In The News
Here's the latest coverage of how candidates say they'll restore our democracy:
Brian Dickerson | Detroit Free Press
"Whether you're steamed about the disproportionate clout of gun manufacturers, Hollywood liberals, Wall Street billionaires or foreign governments, it's hard to see how a package of legislation designed to strengthen disclosure rules, restrain the growth of campaign spending and restrict partisan gerrymandering by either party could possibly make things worse — unless you secretly believe that representative government is a failed experiment whose time has come and gone."
Jon Schwarz | The Intercept

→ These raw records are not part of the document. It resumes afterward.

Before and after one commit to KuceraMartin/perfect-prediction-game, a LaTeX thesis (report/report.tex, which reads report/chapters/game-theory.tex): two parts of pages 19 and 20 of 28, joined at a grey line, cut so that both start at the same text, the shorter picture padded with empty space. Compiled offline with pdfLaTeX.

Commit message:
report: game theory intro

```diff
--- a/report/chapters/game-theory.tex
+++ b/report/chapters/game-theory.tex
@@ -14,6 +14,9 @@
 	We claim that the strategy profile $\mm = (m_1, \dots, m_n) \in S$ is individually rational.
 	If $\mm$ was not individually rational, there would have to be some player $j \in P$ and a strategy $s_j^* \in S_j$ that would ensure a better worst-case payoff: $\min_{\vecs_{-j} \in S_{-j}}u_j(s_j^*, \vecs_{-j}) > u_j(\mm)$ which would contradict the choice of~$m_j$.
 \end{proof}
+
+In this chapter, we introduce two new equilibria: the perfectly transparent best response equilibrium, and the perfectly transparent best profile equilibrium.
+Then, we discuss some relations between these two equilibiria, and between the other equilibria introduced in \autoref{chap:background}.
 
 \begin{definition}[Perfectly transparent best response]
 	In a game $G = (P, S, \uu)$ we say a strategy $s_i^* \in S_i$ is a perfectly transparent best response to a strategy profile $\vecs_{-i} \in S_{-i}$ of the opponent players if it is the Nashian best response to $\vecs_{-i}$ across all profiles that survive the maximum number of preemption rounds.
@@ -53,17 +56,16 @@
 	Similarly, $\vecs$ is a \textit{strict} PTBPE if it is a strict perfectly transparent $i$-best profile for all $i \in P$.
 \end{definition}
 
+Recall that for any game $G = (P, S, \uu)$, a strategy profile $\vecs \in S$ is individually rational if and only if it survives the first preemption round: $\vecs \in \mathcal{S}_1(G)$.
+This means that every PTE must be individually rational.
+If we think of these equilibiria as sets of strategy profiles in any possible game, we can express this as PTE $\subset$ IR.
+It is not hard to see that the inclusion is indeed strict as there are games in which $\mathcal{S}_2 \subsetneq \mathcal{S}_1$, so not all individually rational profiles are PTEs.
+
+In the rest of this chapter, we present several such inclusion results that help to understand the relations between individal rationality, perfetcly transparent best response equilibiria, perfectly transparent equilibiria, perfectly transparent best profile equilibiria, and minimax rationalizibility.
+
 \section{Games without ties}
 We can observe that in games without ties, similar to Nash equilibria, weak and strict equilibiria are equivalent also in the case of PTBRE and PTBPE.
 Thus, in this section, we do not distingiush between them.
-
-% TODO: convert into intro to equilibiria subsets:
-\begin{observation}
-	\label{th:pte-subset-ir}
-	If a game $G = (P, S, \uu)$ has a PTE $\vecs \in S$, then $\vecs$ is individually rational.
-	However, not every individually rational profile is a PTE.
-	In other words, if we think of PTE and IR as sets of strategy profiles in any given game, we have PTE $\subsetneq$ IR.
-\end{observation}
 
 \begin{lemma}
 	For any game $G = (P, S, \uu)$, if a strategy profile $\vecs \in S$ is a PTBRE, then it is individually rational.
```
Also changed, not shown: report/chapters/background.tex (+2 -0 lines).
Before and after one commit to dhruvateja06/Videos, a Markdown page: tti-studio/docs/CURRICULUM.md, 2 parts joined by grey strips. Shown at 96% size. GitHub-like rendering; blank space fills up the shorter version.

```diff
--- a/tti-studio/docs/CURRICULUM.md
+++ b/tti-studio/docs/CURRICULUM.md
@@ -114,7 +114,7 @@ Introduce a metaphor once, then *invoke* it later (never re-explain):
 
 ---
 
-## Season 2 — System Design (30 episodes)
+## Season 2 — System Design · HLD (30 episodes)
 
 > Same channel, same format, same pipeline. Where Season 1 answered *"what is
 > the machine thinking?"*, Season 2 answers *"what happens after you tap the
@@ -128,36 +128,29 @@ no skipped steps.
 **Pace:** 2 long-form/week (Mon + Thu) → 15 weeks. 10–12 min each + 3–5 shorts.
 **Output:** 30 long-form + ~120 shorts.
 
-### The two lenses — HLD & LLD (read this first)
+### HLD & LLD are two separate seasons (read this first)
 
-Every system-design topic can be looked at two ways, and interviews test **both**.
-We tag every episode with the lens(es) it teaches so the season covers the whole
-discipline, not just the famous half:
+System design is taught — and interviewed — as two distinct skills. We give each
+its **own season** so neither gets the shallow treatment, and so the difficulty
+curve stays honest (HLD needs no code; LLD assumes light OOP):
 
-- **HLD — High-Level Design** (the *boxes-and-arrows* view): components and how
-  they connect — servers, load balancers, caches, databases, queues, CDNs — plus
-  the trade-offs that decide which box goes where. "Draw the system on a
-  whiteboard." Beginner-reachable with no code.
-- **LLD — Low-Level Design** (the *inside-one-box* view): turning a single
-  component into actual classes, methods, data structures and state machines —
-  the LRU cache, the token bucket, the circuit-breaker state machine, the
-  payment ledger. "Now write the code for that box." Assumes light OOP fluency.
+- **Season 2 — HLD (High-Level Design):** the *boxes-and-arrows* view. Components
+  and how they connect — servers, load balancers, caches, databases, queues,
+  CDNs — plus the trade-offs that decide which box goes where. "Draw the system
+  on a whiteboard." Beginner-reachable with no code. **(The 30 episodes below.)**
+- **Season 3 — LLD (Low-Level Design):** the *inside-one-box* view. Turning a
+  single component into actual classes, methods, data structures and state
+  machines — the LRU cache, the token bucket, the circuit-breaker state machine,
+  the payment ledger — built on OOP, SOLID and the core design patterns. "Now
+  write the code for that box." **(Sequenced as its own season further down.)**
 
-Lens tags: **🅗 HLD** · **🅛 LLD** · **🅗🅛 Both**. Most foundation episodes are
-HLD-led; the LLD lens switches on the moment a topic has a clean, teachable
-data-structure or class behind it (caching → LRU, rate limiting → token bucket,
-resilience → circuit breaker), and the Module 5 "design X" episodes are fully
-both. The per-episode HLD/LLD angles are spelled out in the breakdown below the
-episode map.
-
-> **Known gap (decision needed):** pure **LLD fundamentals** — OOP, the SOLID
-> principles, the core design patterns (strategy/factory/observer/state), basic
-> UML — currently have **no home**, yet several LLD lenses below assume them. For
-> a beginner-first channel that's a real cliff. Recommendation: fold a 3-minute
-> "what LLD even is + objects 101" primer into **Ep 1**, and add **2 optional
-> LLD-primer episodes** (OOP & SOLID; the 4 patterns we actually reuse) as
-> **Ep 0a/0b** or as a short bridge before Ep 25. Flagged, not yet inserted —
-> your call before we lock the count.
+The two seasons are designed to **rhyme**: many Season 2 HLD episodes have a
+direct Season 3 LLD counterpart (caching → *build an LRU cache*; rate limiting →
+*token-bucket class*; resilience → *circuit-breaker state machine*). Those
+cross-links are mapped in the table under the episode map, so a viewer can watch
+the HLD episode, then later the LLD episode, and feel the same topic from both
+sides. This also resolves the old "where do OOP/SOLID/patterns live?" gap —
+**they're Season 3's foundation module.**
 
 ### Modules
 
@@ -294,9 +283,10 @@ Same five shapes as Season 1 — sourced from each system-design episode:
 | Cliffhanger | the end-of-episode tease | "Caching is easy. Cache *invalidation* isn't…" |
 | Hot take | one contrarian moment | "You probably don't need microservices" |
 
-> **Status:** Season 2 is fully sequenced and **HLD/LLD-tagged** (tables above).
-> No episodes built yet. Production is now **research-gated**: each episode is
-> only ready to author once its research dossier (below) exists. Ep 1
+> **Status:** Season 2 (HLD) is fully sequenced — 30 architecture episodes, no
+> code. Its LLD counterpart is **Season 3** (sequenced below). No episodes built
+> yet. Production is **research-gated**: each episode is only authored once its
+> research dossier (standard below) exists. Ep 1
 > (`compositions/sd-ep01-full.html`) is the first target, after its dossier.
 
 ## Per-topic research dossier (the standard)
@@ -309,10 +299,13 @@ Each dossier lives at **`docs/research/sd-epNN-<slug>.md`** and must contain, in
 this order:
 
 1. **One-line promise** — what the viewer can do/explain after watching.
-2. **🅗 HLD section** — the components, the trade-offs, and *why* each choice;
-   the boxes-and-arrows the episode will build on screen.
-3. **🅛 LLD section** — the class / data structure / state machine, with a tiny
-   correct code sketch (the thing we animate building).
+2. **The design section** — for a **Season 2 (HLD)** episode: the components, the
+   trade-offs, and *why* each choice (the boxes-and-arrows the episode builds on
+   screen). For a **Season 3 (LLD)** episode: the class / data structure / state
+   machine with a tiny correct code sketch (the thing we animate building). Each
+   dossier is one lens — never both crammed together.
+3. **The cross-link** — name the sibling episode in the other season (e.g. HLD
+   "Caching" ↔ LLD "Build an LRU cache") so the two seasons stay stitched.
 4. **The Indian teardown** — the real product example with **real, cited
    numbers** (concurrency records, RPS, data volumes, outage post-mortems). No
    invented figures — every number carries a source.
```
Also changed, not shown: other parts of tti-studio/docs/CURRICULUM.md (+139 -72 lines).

"The good news is that we may not be doomed to spend the rest of our lives thinking of disgusting things to which to compare the American political process. This week for the first time, 12 major U.S. public interest organizations jointly released a campaign finance reform agenda, which they are asking every presidential candidate to endorse."
Miles Rapoport | CNBC
"Why aren't the candidates being asked about this in debates? Voters in both parties clearly want not only to hear from the candidates but to see specific commitments to advance political reform. "
2016 Candidates, Take Note: We Need to Move From Talk to Comprehensive Solutions on Money in Politics
Marge Baker | Huffington Post
"The 2016 candidates must know it’s in their political interest to side with the people rather than wealthy special interests. They know that Americans want their children to grow up in a working democracy - one that lives up to the promise of our Founders’ vision rather than a plutocracy that serves the top one percent of the one percent."
Bush’s lobbying reform proposal should be the floor, not the ceiling, of agenda to clean up Washington
Rahna Epting | Tampa Tribune
"Bush is right to talk about this issue and to call for reforms, but he must do more if he wants voters to believe he’s serious about changing the culture of Washington. It’s fine to close the revolving door, but what about the billionaire donors who have his cellphone number?"
Lisa Gilbert | Los Angeles Daily News
"But the problem isn’t one bought politician. The problem is a system that forces elected leaders to spend half their day hobnobbing with wealthy individuals to raise money for election, instead of serving their constituents. Rebalancing this system so it works for everyday Americans will take far more than one supposedly “unbought” president. It requires the kind of full-scale restructuring proposed in the Fighting Big Money Agenda."